You see, as his body was fading away, still he could say, “things are going better and better,” because he was ever more centered in the thought and the love of God and Guru.
On Christmas morning we took him up in his wheelchair for the last time to pray in Master’s room. Then we took him to the room where Guruji used to receive members and guests. Daya Mata met him in the hall and they conversed for a few minutes; then Mataji invited him into the reception room where some of the other directors were waiting to greet him. I wish I could convey to you the feeling of that meeting. The presence of Master was so powerful–the whole room was filled with tremendous love. It was a deeply moving experience–utterly overwhelming–not only for Mokshananda, but for all who were there. I thought, “This is the crowning experience of a life of service, of loyalty, of dedication.” Tears of joy and gratitude streamed down Mokshananda’s face, and with the humility so characteristic of him, he said to Daya Mataji, “I wish I had something to offer you.” Almost as one voice, Daya Ma and the other directors assured him, “You have already given everything.”
After that, his health deteriorated rapidly, and he passed away last Wednesday morning. The passing was, as one of the monks who were present expressed it, “as if a mother were holding a little baby in her arms as she slowly, tenderly, gently puts it down on the pillow.” That is how the mortal life left that body and went into the higher realm….. We had no doubt that Master had taken him across. Afterwards, the monks came one by one to pray and pay their respects to a beloved brother disciple. I looked at a large picture of Master that was next to Mokshananda’s bed. I felt such unspeakable joy expressed in Master’s eyes and face, as if to say, “He is with me–all is well.”
The following tribute came from a member of SRF’s Phoenix temple, where Mokshanandaji served as minister for five years.
“My heart is full with thoughts about our beloved Brother Mokshananda….I have learned more from him than from any other soul. It was not only from his talks and instructions, so full of wisdom and inspiration, but most of all he demonstrated that he had made Sri Yukteswar’s counsel his own: Learn to behave. His behavior was perfect in every way; he never became folksy or familiar with the devotees, rather he emanated dignity and steadiness, but behind these you always felt his great kindness and warmth. Some of the devotees here called him “our gentle giant”….Brother hardly ever talked about himself; there was no ego in his consciousness. Quietly he turned the attention away from himself–He was grateful for any act of kindness as long as it was directed toward Master or to support his work.
I can hardly think of any good quality that was not evident in our dear Brother Mokshananda’s life. Unassuming, quiet, utterly reliable, punctual to the second, always pushing himself but never others unless they volunteered–his life was a perfect example of what one can become who totally surrenders himself to the guidance of our blessed Guru. I will take inspiration from having known him as long as I live, and will be ever grateful for having learned from him what a perfect SRF monk, minister, and devotee should be.”
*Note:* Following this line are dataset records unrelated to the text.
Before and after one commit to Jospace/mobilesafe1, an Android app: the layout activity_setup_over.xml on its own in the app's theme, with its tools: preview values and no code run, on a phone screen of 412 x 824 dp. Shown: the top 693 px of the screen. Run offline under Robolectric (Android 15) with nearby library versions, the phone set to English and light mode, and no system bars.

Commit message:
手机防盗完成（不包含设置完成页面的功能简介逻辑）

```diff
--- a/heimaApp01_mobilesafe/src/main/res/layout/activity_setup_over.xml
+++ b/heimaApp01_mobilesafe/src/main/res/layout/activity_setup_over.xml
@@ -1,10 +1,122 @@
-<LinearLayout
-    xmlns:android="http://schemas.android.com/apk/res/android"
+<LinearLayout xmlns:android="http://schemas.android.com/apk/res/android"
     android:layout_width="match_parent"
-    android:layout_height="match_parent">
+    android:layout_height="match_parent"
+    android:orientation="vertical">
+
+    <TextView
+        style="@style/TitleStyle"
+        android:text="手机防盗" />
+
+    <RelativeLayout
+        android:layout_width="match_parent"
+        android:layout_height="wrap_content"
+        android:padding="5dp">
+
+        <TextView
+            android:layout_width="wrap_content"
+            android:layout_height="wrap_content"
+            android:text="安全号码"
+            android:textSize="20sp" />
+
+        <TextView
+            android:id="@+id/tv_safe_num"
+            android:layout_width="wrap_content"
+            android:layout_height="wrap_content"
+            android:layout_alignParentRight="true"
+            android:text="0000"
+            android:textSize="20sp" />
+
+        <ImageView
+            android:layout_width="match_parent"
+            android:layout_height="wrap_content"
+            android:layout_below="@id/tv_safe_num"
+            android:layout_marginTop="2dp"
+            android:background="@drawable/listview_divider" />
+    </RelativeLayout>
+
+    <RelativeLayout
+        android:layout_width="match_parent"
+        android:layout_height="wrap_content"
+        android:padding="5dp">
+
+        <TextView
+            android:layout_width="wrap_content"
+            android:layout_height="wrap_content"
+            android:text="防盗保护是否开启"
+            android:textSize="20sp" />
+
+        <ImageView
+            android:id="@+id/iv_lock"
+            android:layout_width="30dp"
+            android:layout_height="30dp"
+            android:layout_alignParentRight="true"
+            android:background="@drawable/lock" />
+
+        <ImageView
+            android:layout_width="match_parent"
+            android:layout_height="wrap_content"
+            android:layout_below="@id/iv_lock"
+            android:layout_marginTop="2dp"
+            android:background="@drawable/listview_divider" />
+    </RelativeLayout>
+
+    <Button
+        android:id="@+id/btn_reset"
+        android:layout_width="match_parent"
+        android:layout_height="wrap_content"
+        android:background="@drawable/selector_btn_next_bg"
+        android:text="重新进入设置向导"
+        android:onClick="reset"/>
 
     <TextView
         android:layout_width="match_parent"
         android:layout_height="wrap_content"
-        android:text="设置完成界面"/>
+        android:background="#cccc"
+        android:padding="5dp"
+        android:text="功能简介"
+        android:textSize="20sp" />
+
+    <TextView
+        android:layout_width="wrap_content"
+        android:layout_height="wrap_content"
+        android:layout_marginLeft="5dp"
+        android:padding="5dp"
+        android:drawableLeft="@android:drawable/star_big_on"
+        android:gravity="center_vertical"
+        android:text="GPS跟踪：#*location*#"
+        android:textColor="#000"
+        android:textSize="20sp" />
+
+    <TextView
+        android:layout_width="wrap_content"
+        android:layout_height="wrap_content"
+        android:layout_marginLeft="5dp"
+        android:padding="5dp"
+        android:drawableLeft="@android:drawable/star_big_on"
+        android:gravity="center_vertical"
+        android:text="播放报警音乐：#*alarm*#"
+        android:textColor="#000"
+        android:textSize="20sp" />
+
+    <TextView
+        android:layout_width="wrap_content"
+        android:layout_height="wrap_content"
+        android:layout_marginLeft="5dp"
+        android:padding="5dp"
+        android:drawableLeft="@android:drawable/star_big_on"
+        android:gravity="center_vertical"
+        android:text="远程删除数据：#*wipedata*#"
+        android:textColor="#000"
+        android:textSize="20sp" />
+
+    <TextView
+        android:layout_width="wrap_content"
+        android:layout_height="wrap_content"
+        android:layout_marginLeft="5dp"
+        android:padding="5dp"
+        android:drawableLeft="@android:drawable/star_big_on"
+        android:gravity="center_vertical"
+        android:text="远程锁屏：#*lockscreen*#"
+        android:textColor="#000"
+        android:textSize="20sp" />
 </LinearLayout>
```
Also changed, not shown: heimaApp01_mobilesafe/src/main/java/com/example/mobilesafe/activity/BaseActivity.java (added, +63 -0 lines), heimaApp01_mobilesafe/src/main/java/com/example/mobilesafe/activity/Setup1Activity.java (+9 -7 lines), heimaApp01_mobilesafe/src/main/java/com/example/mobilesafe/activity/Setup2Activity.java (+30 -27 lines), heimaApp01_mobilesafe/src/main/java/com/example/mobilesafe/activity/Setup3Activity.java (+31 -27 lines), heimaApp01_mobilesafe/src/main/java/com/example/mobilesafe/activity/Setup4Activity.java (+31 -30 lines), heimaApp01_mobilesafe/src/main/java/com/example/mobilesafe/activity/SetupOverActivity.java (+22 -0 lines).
excerpts from “Brother Mokshananda in Memoriam,” Self-Realization Magazine, Spring 1982,